Miller was ready to wire the money to a person claiming to be his grandson, Nathan, in Greece.
But his grandson was in California, and Rite Aid worker Judy Maire refused to let Miller be ripped off.
Police say the scam usually targets seniors. They say such financial fraud has become all too common — and warn that once money is wired overseas, there is little they can do.
Miller received a call on June 27 from someone claiming to be his grandson, supposedly calling from Greece. He was in trouble, he said. He had a fender-bender and the damage to the car was going to be $5,000.
Could Grandpa send him the money? Oh, and do not tell his mother or father, Miller's grandson warned, because he knew they would be mad.

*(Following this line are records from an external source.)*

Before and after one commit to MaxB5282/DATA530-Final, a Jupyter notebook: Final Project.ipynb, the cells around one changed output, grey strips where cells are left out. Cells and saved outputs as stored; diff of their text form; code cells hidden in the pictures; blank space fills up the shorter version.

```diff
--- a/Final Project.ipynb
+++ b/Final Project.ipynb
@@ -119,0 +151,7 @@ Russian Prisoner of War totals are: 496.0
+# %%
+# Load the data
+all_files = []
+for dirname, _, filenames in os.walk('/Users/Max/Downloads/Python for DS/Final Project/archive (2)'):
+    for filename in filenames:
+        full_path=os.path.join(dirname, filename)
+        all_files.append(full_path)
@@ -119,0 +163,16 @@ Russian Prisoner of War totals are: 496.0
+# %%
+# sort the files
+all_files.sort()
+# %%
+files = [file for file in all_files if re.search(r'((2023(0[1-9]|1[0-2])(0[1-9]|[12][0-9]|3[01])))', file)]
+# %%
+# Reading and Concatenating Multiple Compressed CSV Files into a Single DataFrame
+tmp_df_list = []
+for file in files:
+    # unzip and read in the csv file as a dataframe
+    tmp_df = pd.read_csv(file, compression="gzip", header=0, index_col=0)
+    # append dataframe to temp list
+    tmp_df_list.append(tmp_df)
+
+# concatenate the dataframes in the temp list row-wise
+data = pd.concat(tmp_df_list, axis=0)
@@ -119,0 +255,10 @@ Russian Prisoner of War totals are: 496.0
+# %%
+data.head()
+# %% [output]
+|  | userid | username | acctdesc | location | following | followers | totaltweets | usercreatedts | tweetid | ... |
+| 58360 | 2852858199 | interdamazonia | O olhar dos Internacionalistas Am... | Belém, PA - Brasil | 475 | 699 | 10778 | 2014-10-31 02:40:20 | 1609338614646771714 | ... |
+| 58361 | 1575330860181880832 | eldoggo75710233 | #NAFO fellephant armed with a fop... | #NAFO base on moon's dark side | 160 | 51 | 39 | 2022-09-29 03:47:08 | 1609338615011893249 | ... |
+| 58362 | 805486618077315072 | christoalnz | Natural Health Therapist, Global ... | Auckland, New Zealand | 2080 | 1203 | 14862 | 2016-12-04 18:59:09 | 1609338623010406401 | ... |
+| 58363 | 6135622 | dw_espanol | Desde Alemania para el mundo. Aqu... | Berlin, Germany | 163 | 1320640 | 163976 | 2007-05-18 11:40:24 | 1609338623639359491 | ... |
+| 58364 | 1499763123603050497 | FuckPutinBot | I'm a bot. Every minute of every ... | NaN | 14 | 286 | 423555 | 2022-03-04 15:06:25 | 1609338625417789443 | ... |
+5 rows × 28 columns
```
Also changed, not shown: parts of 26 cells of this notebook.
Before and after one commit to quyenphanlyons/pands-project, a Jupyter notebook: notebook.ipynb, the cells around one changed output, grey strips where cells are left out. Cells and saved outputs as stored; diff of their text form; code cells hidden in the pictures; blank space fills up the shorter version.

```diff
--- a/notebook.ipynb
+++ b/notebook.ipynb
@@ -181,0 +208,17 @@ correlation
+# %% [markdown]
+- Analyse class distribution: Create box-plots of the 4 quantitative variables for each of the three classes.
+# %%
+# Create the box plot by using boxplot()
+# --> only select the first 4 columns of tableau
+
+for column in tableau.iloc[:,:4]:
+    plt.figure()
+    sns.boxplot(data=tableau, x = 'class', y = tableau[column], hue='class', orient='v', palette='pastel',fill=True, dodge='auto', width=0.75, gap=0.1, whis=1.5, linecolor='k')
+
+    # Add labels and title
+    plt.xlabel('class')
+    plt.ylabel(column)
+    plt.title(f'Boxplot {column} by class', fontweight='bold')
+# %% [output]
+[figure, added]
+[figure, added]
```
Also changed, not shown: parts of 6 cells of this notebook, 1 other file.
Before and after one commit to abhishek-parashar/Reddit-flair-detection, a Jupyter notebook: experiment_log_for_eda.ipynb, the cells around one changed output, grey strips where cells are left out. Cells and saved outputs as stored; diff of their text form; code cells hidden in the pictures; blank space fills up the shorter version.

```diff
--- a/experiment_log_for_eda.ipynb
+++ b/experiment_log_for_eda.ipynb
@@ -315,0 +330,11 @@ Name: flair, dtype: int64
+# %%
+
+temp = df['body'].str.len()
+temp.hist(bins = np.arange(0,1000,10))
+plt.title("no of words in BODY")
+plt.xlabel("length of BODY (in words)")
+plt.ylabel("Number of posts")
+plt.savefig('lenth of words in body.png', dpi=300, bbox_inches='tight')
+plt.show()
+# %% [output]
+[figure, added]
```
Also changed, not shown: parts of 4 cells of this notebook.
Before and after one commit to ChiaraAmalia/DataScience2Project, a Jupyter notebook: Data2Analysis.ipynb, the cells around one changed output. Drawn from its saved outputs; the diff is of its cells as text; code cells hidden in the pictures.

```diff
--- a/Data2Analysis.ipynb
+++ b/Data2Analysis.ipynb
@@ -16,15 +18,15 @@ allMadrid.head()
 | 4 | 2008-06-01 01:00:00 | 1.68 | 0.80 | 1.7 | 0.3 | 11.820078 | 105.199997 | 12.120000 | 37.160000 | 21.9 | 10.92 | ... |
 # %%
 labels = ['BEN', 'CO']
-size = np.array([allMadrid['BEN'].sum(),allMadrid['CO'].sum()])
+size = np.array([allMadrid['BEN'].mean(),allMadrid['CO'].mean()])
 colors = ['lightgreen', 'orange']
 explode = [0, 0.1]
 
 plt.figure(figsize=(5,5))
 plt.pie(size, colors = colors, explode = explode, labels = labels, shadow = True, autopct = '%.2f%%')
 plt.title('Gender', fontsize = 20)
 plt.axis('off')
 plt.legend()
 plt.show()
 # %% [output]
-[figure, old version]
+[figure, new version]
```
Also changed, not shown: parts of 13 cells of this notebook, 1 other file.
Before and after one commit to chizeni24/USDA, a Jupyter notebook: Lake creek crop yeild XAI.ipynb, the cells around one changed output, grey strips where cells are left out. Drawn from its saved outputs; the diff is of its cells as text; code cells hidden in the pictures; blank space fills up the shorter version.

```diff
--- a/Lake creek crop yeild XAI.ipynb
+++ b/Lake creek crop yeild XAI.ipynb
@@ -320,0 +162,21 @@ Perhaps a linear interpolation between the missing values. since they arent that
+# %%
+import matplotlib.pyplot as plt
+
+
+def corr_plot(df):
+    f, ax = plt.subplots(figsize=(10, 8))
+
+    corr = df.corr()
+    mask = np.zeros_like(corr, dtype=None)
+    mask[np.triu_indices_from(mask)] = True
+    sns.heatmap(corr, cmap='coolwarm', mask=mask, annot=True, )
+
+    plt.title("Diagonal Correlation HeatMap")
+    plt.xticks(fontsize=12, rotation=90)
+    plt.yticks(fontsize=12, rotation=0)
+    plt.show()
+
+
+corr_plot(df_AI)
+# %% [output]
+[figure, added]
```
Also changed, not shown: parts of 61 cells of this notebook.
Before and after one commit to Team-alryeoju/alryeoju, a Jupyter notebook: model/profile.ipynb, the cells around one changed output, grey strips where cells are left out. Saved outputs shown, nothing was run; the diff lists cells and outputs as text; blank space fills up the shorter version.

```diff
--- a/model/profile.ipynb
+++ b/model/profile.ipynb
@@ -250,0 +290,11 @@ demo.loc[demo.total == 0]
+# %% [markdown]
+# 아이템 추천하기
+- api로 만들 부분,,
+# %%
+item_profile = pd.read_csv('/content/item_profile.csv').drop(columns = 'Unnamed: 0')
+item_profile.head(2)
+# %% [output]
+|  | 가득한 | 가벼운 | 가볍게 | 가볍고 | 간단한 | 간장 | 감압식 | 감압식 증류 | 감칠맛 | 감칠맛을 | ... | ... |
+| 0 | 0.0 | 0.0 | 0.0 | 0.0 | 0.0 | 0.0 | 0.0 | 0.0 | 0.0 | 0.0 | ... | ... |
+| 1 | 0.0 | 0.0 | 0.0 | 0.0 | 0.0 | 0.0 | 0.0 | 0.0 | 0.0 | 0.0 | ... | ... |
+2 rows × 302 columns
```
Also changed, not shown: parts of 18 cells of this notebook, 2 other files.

The problem was not that Miller's grandson had been in an accident, nor was it that the boy was in Greece.
Miller was being scammed.
"It really sounded just like my grandson," Miller said. "He has a distinct voice. I was concerned."
Miller headed out immediately to get his grandson the money, unbeknownst to him that he was in the middle of being cheated out of a pile of cash.
He went to Safeway to try and send the money from the Western Union inside the store. They did not open until 10 a.m. It was 8 a.m.
So Miller headed to Rite Aid on West Lodi Avenue. He rushed up to the Western Union kiosk.
Store employee Maire was there to help, but as Miller began to relay his story, she that realized something was wrong.
Red flags began to pop up as Miller told Maire his tale of trying to get the large sum of money overseas as quickly as possible.
Was Miller sure it was his grandson?
"I said to him, 'Did you ask him questions or did you just listen?'" Maire said. "It is so believable to them. They feel they are abandoning (the person who calls)."
Maire refused to let Miller send the money, realizing that Miller was probably the victim of a money scam.
She suggested that Miller call his grandson's parents to find out if he had really gone overseas, or to see if he could actually speak with his grandson.
Miller left distraught and tried twice more to send money, but "divine intervention" prevented him from acquiring the requested money, he said.
After speaking with a Lodi police officer who also believed the situation to be a scam, Miller took up Maire's advice and eventually reached his grandson by phone.
His grandson was not in Greece, and he certainly did not need $5,000.
Miller said he considered himself lucky to not have fallen victim to the scheme. While the person who initially requested the money did call back, Miller pressed him with personal questions he knew the man would not be able to answer.
The person became angry, Miller said, and eventually hung up.
"I have learned you have to cool it a bit and think," he said. "Do not trust any caller that asks for money."
While Miller was lucky to avoid the scam, others are not so fortunate.
Sgt. Doug Chinn of the Lodi Police Department said these kind of scams happen every day. Typically, people are scammed via email, though phone calls are fairly frequent.
Police reports are sent to the federal agencies monitoring these scams, but Chinn said people still fall victim to a host of schemes.
According to Maire, she encounters a scam victim roughly once a month.
Fortunately, however, employees at stores like Rite Aid are trained to try and help people avoid losing money to the sly scammers.
Large sums of cash, vague details on why money is needed, and asking not to tell mom or dad are key red flags, said Rite Aid store manager Ken Prestor.
"The (scammers) make the situation seem so desperate," Maire said. "(Victims) usually don't believe it could be fake. It is sad."
Contact Katie Nelson at firstname.lastname@example.org.